Democracy is supposed to reflect the will of the people. Often people say that majority rule does not necessarily result in decisions that ensure common good. The opportunity to make informed choices, depends on the access to information,and place it in the public domain. In India today, competing and contradictory priorities of different sections of society, places conflicting and selective sets of information for the ordinary citizen to choose from. The more powerful use partial information, often to justify the decisions in their favour. For the marginal and less powerful, truth is the only recourse, based on hard facts and irrefutable realities. The Right to Information , common sense combined with a commitment to public ethics, becomes an important means of ensuring justice.
In the context of the overwhelming importance and power of the market and profits, even science is under constant threat of becoming a tool of commercial interests. The RTI therefore becomes vital to remove the ambiguities that arise when the use of science and scientific enquiry are pre-decided by a set of people only interested in private gain. Even within the RTI law, there is an interesting priority accorded to the public interest over ride, when all other considerations of trade secrets and commercial interests can be set aside.
That's from the abstract of a fascinating talk by Ms. Aruna Roy, co-founder of Mazdoor Kisan Shakti Sangathan (Workers'-Farmers' Unity Union), and a key architect of the Right to Information Act - 2005. While one could find several online pieces that cover some or all of her talk's themes (here, for example), listening to Roy in person is a great experience; the intensity of her commitment and passion is very inspiring.
The talk was peppered with anecdotes about the various interesting ways in which the RTI Act has been put to use by people from all kinds of backgrounds. According to Roy, the RTI Act and the NREG Act are important milestones in our country's progress because of their emphasis on empowerment: RTI empowers people by giving them a tool with which they can hold their representatives accountable, and NREG empowers (poor) people by allowing them to lead a life of dignity.

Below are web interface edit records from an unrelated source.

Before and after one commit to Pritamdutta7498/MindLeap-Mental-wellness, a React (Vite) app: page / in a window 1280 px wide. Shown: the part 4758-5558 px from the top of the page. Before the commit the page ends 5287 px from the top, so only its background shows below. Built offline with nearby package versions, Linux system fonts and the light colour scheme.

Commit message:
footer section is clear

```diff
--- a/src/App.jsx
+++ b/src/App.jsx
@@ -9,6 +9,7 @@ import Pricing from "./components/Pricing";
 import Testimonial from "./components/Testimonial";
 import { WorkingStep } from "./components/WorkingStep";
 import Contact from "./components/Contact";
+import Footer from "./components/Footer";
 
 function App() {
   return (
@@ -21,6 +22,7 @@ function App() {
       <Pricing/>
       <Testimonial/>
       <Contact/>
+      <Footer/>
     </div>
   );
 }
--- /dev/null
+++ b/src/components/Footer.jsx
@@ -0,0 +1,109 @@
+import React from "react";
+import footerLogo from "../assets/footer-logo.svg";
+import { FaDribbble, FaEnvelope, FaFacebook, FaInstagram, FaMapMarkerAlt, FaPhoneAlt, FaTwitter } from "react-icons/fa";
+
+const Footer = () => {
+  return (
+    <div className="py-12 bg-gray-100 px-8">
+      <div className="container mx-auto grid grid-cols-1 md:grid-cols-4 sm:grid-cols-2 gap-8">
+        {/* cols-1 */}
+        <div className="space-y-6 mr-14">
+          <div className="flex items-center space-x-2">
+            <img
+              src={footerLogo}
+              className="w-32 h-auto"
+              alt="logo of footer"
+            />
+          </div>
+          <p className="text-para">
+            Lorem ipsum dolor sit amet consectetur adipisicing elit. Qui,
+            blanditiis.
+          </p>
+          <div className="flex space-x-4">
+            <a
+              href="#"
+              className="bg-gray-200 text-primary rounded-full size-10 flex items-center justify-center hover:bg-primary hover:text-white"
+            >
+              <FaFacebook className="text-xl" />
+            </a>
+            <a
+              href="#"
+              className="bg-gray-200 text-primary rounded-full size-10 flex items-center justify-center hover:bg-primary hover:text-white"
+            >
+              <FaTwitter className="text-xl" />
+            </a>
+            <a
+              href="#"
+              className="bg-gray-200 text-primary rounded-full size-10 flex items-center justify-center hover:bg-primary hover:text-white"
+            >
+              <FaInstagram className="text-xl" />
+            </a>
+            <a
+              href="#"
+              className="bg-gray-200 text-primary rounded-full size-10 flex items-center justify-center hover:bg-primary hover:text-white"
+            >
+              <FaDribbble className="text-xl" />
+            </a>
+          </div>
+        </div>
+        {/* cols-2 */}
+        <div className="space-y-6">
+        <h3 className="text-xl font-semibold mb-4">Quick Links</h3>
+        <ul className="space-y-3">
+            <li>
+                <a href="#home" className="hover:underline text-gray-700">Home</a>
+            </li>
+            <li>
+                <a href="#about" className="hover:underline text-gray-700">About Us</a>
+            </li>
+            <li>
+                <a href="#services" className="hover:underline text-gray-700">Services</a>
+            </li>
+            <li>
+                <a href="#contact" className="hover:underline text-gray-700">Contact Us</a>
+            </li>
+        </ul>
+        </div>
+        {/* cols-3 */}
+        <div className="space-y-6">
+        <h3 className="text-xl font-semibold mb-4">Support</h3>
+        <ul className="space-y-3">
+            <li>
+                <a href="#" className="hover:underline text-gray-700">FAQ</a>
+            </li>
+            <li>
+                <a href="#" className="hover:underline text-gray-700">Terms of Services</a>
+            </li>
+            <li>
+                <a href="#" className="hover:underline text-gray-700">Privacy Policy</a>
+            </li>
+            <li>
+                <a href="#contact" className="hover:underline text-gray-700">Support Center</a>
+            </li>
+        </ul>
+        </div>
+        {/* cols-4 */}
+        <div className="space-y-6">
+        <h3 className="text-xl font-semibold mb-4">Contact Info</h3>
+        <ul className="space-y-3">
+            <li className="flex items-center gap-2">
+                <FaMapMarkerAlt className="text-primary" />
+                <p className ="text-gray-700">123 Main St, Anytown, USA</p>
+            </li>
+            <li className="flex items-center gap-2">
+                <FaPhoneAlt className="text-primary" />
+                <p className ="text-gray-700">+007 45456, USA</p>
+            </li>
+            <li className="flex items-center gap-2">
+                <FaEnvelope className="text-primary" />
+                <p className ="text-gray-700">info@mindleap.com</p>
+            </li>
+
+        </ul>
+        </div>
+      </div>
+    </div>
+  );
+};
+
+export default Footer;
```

Roy ended her talk with two quotes; the first one was in Hindi (which I didn't get), and the other one is from Jeremy Cronin of the South African Communist Party. Since I didn't take it down, I did a Google search for the key phrases. Here it is:
"Speak truth to power," was Palestinian thinker Edward Said’s injunction to intellectuals. But the challenge to thinkers goes beyond that, says Jeremy Cronin ... "How do you make truth powerful — and, if possible, power truthful?” he asked ...
Roy's talk was organized by Concern, an IISc student group with a keen interest in generating a debate on social issues in our community. This group has been doing a wonderful job over the years by getting many, many public intellectuals to visit our campus and share their ideas with us.